Computerized car systems are doing a better job avoiding common low-speed crashes than human ones. Cars that automatically brake to avoid low speed crashes do a better job than humans.
An independent study of Volvo's mandatory crash avoidance tech found it reduced crashes by 25 percent.
Other new crash avoidance tech is erasing blind spots and keeping drivers alert.
TV ads show off automotive collision avoidance tech, but a new independent study proves that it's actually working. Advanced car "brains" do a better job avoiding common low-speed crashes than human brains that are distracted.
"Whenever you can say things like, "Almost a quarter of crashes being avoided," that's a huge number. But that's where we are," said Kim Hazelbaker, senior vice president of the Highway Loss Data Institute, a nonprofit research organization funded by the automotive insurance industry that studied the technology.
HLDI, which is affiliated with the Insurance Institute for Highway Safety, looked at crash data from Volvos with the automaker's "City Safety" crash avoidance technology, which is mandatory in its XC60 series.
An infrared laser sensor in the windshield behind the rear view mirror senses other vehicles within 18 feet. Other sensors detect steering angle and the brake pedal. When there's a certain type of speed difference around other vehicles, the sensor will automatically apply the brakes.
The technology is designed to avoid front-to-rear crashes that typically happen in commuter traffic at speeds up to 19 miles per hour. "It's unique," Hazelbaker said. "It's made to keep you safer in urban traffic."
Volvo's automatic braking function is intended to be an uncomfortable experience for drivers so they don't rely on the car to do all the thinking for them.
"There's always a surprise reaction," said Adam Kopstein, Volvo's product and safety compliance manager for the North American market. "The system is designed to react very late in a crash sequence. It's really important when the system activates that it's not something a customer would try to get used to."
The real-world data from automotive insurers that HLDI used for its study accounts for 80 percent of the insured vehicle fleet in the United States. Insurers know which vehicles were involved in claims based on their unique vehicle identification numbers or VINs. HLDI took crash data from Volvo XC60 vehicles and compared them with crashes involving other vehicles in the midsize luxury SUV class.

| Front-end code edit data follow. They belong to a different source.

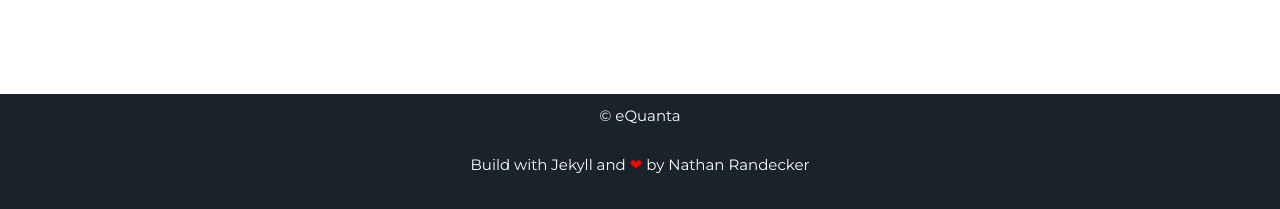
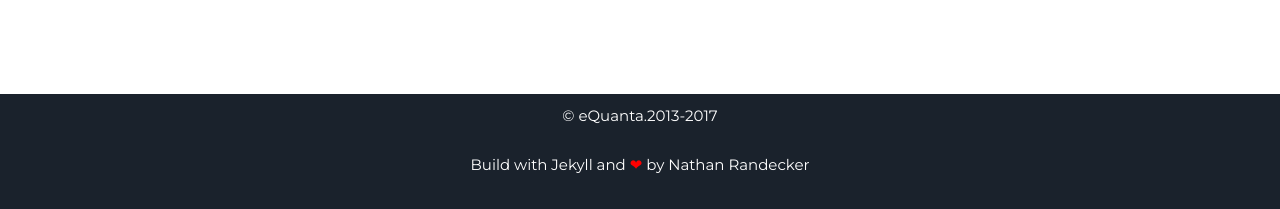
Before and after one commit to leroy1977/eQ1, a Jekyll site: the page built from index.html, in a window 1280 px wide. Shown: the part 2013-2222 px from the top of the page. Built offline with Jekyll 4.4.1, drawn with Linux system fonts in a browser that asks for light colours.

Commit message:
Update footer.html

```diff
--- a/_includes/footer.html
+++ b/_includes/footer.html
@@ -1,5 +1,5 @@
 <footer class="footer">
-    <p>&copy; {{site.username}}</p>
+    <p>&copy; {{site.username}}.2013-2017</p>
     <p>Build with Jekyll and <span class="love">❤</span> by <a href="https://nrandecker.github.io">Nathan Randecker</a></p>
 </footer>
 <script src="//cdn.jsdelivr.net/particles.js/2.0.0/particles.min.js"></script>
```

The City Safety system was found to prevent about a quarter common low-speed commuter traffic crashes compared with cars that didn't have the technology. "We've been in this business for quite a while and you seldom see as dramatic a difference as these things appear to be making," Hazelbaker said of Volvo's crash avoidance system. His organization is working on evaluating a number of crash avoidance technologies from manufacturers, he added.
Volvo is working on other advanced systems to avoid pedestrians and animals, Kopstein said. They're not alone. HLDI's Hazelbaker reports that several different manufacturers have new technologies emerging, including "smart headlights" that adapt to steering and turn the corner as the vehicle turns.
Another fairly new technology uses cameras in the vehicle's mirrors to monitor where the vehicle is in relation to lanes on the highway. If they're crossed without a turn signal, an alert goes off to warn the driver.
For automakers, the long-term vision is to produce safe vehicles that don't crash or hurt anyone at all. "Google's got a self-driving car," Hazelbaker said. "But I don't think we're there yet."